**What is needed:**
Below are lines of data; count those containing the word "Empacotar" and write nothing but the number.

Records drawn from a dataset
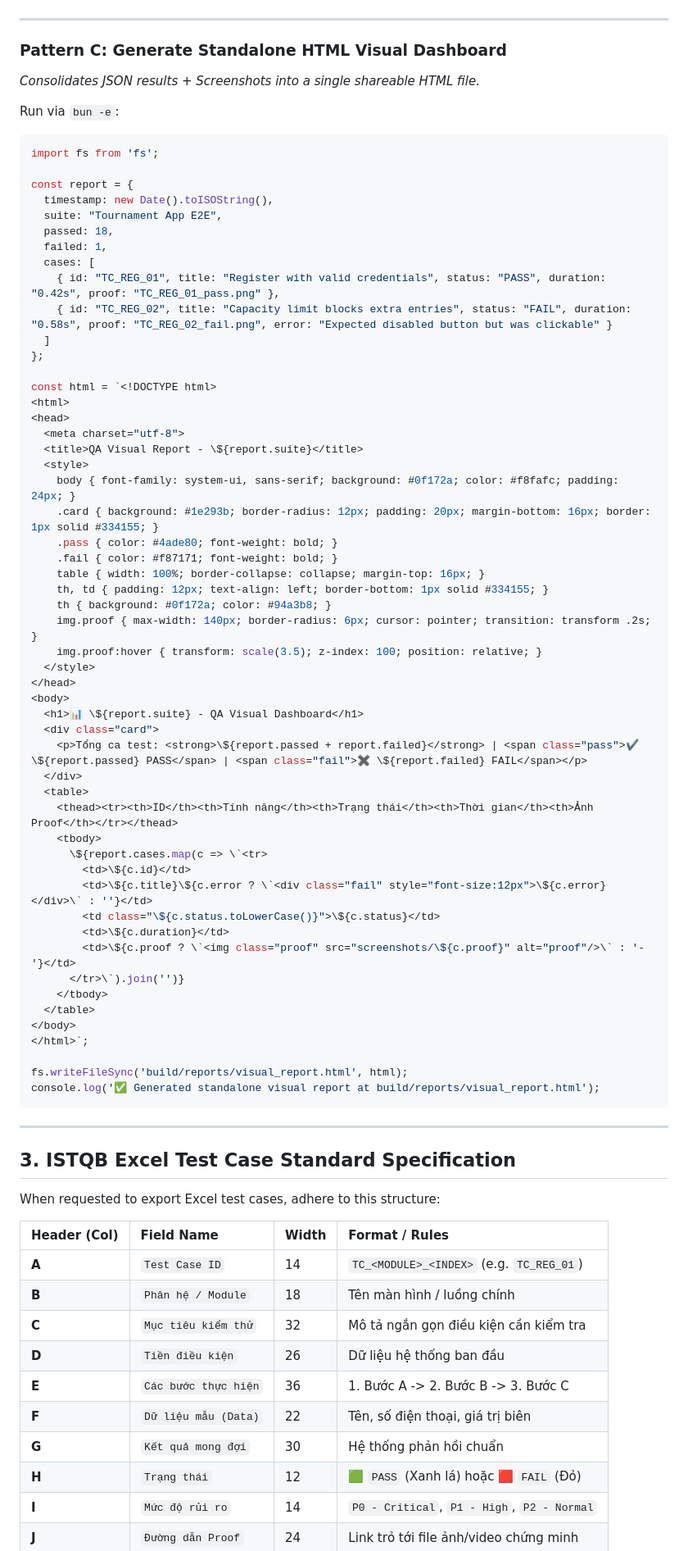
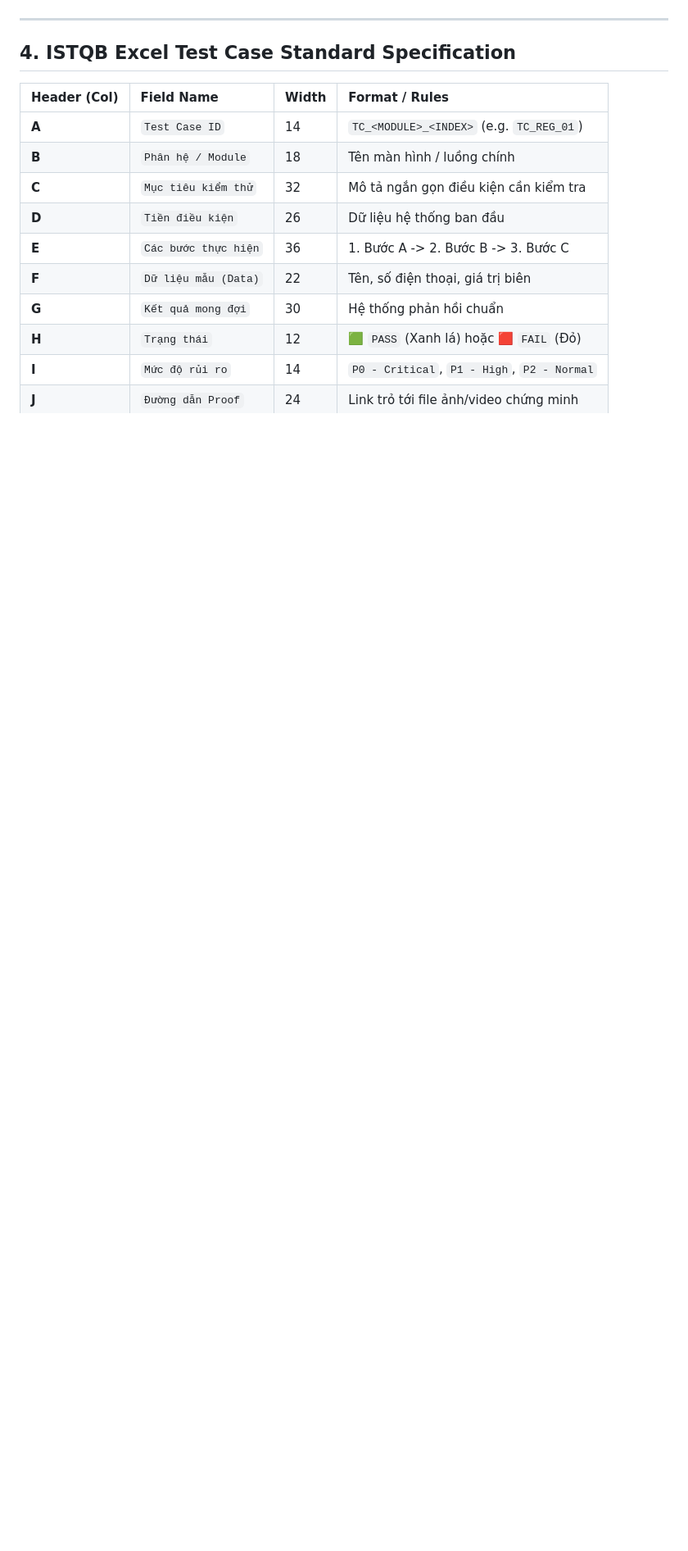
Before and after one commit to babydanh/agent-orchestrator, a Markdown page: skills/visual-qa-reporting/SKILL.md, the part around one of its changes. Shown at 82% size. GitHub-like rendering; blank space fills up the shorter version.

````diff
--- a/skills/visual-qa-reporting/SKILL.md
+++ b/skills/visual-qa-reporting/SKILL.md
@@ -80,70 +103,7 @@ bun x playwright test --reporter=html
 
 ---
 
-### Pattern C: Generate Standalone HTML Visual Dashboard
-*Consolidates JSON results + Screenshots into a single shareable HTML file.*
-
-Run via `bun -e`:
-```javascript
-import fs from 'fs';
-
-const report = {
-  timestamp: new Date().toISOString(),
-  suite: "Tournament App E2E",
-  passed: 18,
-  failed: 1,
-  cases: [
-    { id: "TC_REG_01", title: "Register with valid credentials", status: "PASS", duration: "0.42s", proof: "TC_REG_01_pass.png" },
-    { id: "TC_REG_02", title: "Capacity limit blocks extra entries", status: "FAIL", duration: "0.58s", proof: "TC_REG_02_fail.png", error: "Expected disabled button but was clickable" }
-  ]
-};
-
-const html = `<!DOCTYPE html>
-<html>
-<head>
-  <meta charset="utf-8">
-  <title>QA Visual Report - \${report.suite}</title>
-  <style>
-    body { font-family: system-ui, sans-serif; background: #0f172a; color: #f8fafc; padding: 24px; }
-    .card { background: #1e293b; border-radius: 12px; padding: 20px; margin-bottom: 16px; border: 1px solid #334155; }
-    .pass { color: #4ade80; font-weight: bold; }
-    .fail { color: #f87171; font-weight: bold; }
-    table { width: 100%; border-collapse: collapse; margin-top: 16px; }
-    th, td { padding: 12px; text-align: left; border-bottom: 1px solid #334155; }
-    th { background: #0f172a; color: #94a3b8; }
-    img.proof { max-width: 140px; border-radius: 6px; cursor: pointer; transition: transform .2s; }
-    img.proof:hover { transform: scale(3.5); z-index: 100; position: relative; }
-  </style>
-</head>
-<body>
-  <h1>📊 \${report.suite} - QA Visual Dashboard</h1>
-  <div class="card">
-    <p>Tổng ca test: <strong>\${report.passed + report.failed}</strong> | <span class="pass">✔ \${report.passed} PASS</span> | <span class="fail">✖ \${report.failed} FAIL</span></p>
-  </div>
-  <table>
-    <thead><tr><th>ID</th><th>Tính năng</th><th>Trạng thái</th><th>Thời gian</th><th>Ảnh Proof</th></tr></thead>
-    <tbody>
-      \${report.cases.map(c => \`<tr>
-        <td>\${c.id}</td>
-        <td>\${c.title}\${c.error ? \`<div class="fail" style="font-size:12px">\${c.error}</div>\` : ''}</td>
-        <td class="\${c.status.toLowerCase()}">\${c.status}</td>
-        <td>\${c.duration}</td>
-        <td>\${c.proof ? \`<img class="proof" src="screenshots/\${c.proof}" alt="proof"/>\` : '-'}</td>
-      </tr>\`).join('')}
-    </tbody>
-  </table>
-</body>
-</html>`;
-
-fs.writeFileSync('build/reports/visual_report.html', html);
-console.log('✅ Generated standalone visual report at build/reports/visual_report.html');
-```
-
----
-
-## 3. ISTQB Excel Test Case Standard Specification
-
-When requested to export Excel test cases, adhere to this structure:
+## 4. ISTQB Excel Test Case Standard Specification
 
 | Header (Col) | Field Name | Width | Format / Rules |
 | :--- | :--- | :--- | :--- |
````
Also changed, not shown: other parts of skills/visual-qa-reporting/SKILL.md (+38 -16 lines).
* * *
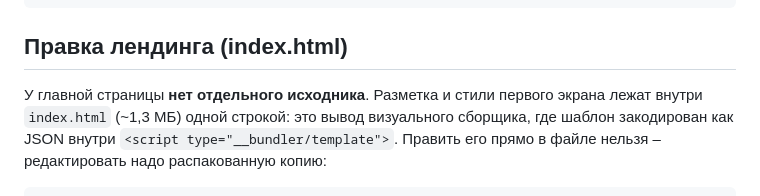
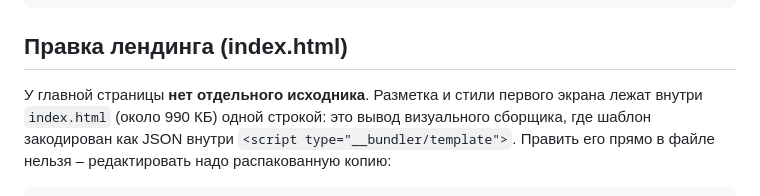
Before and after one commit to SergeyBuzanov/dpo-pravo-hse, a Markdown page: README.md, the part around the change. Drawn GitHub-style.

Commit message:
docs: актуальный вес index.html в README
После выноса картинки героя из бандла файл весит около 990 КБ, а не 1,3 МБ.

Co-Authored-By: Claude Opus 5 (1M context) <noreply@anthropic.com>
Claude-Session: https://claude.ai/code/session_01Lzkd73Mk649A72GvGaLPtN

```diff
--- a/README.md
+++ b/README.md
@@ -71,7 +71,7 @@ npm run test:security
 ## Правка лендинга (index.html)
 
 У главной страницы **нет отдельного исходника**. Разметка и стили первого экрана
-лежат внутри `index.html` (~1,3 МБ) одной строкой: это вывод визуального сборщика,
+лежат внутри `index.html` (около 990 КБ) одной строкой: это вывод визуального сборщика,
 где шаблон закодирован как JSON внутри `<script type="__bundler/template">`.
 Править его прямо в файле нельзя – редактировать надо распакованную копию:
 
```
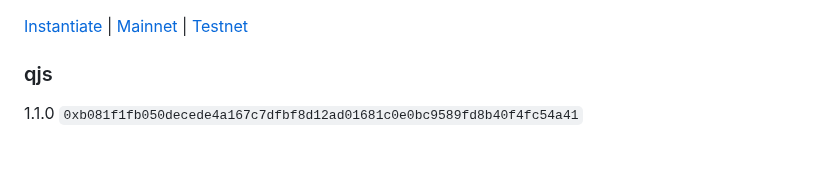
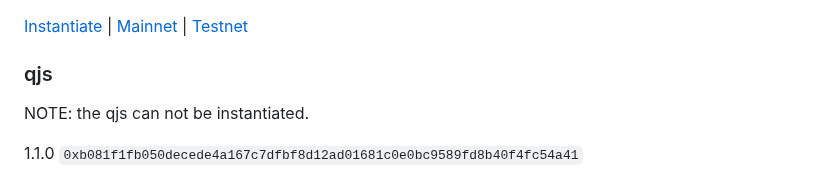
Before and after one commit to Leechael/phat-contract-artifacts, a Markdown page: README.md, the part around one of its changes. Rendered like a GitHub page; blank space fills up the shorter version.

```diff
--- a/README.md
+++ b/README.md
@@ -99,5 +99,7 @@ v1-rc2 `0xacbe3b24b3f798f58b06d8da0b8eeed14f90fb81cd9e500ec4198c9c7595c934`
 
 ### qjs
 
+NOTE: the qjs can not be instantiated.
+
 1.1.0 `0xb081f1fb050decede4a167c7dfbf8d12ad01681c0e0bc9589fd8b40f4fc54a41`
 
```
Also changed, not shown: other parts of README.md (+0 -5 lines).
==
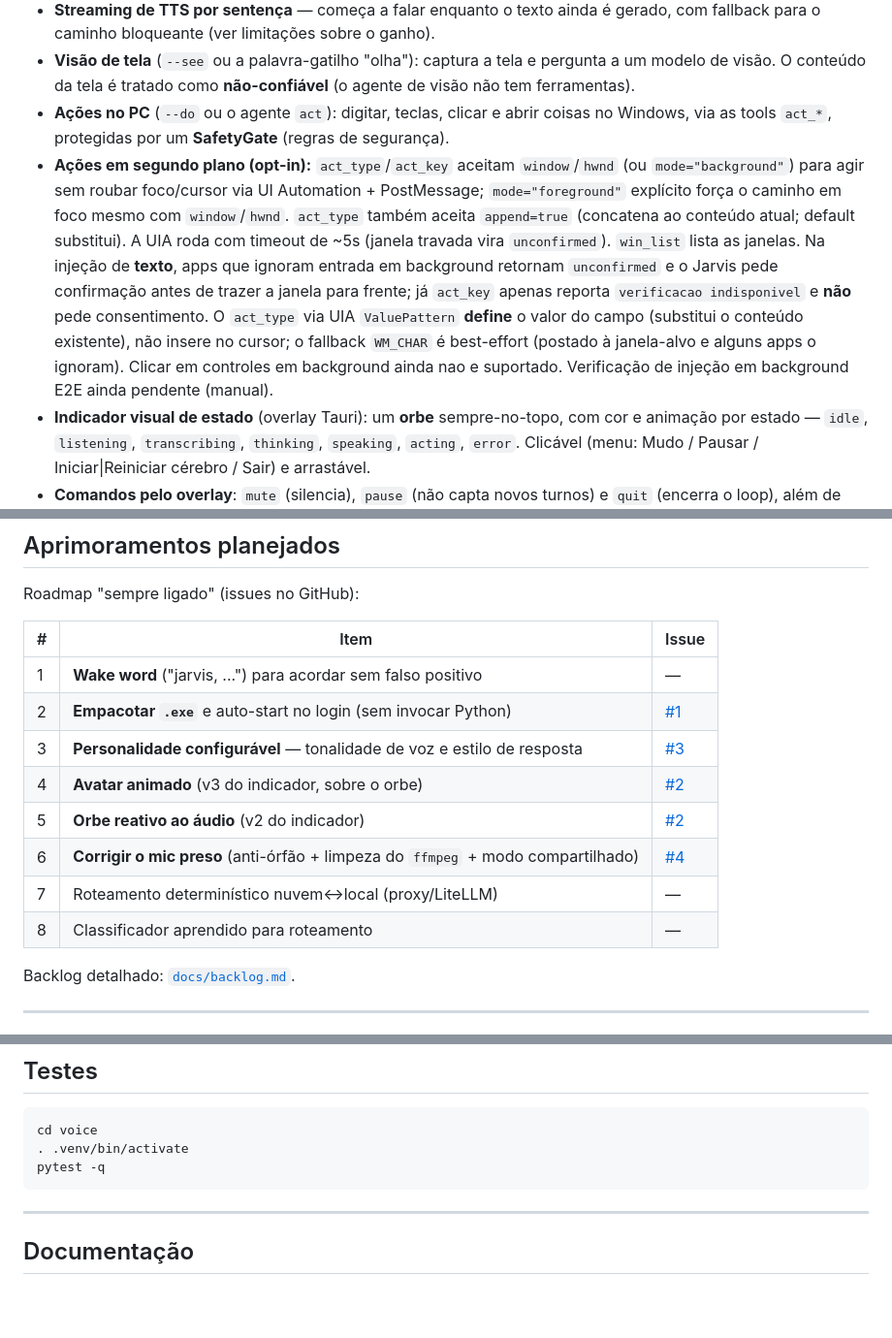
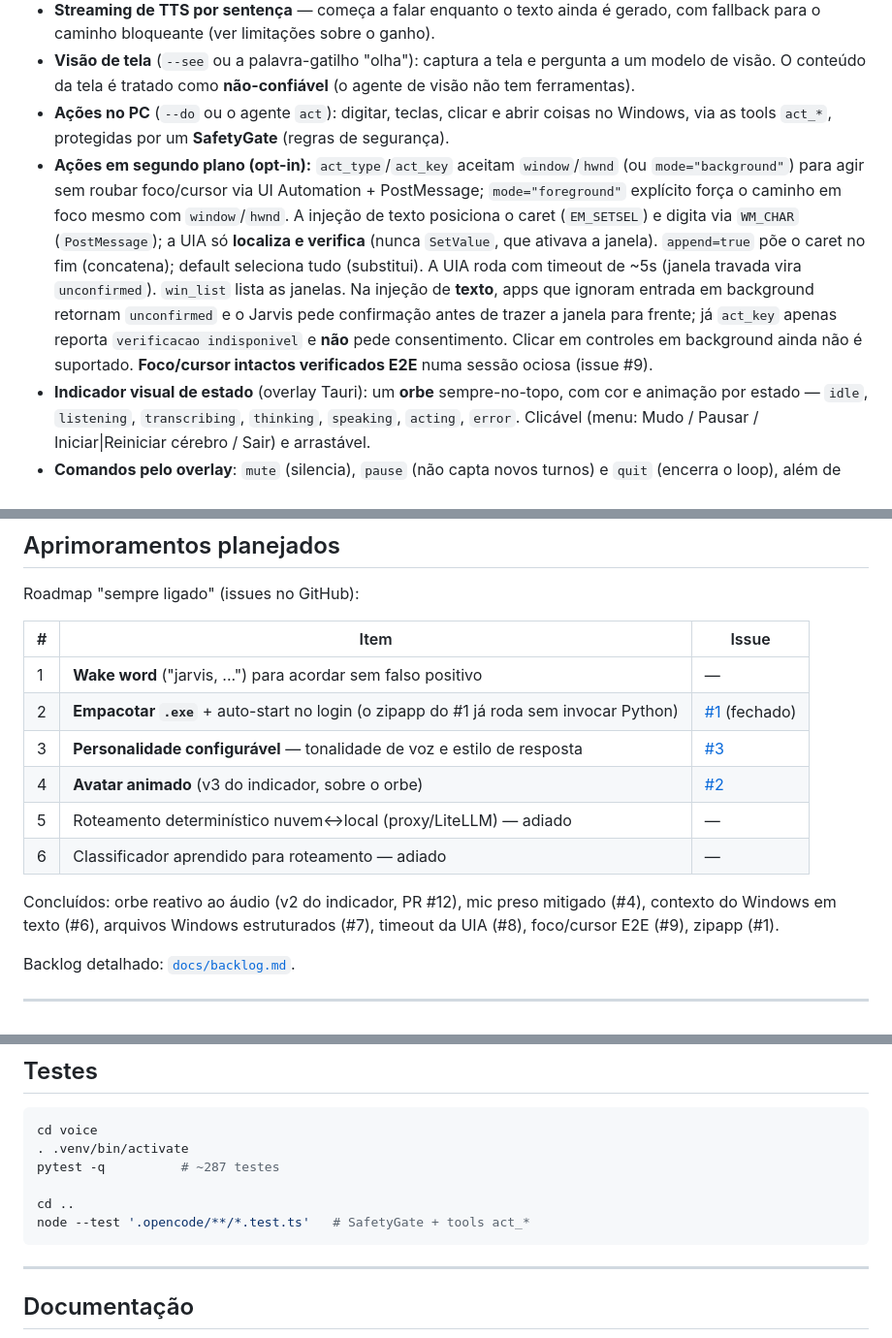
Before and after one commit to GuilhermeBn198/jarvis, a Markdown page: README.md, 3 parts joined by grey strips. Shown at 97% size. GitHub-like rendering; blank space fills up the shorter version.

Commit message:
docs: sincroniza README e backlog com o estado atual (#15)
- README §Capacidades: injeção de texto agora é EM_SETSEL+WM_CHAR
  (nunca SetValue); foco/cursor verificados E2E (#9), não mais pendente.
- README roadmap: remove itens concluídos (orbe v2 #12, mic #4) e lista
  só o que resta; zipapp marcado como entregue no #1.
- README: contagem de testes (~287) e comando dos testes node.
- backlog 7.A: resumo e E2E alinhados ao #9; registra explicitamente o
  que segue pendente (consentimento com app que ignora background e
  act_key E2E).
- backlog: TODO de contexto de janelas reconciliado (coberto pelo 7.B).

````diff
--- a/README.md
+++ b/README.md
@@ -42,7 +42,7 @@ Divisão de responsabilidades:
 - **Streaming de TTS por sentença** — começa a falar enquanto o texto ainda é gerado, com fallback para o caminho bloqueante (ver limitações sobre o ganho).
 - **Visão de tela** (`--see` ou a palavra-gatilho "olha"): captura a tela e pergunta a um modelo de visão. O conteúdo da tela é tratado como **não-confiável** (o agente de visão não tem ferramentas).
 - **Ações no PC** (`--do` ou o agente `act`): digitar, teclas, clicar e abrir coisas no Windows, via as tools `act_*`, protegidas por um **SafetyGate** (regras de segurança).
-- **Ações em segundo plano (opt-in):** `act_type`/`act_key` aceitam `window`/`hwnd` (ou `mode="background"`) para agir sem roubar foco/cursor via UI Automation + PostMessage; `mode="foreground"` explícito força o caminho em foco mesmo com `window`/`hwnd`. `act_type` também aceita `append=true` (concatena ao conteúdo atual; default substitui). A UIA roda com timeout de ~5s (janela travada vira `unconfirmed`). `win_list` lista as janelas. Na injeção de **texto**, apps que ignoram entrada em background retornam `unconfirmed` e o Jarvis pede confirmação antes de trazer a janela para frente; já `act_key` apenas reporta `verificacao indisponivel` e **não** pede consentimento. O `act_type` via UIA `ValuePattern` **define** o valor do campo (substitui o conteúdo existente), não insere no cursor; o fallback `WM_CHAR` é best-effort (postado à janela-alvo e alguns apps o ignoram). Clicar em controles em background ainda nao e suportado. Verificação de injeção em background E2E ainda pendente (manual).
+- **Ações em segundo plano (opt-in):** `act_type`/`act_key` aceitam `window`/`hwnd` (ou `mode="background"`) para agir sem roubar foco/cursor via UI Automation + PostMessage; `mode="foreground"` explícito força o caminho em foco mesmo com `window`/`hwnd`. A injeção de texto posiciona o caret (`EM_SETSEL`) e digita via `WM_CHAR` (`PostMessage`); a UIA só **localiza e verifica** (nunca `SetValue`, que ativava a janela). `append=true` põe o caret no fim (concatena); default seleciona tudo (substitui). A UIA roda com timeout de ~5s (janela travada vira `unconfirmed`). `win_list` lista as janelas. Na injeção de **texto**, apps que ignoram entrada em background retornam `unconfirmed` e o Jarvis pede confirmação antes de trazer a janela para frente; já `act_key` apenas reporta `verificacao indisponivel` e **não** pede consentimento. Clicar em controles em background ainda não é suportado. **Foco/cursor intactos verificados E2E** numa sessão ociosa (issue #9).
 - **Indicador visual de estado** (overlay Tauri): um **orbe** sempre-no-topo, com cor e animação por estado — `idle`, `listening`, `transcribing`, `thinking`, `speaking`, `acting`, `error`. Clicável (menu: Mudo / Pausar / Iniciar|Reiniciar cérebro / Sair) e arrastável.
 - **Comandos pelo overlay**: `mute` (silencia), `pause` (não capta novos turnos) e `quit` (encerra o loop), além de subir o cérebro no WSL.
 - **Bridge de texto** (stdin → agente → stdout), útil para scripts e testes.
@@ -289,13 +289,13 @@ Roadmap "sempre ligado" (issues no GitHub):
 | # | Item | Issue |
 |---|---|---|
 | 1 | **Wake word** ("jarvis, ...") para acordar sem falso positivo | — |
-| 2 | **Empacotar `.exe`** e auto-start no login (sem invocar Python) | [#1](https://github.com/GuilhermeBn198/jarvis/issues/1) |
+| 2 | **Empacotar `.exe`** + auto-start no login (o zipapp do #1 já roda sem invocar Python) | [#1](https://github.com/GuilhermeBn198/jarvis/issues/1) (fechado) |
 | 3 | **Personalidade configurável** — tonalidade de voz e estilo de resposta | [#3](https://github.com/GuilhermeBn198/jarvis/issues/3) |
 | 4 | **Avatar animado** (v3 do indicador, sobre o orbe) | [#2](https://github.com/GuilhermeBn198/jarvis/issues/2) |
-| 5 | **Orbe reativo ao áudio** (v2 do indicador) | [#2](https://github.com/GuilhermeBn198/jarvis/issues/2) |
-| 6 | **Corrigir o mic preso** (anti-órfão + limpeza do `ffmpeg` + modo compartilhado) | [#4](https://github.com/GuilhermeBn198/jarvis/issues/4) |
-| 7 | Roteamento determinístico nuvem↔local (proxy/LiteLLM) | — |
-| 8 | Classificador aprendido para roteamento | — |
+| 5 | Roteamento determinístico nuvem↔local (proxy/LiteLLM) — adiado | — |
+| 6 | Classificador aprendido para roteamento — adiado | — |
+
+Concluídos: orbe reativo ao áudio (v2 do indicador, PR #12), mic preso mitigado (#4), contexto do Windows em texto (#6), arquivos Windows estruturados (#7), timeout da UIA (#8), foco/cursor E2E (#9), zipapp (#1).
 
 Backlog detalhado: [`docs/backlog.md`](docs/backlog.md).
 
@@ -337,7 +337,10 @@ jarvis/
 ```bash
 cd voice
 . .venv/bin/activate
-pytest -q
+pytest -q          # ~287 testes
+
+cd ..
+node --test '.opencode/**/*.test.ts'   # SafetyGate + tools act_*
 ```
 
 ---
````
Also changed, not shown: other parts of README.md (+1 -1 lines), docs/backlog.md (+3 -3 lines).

**Answer to the exercise:**
2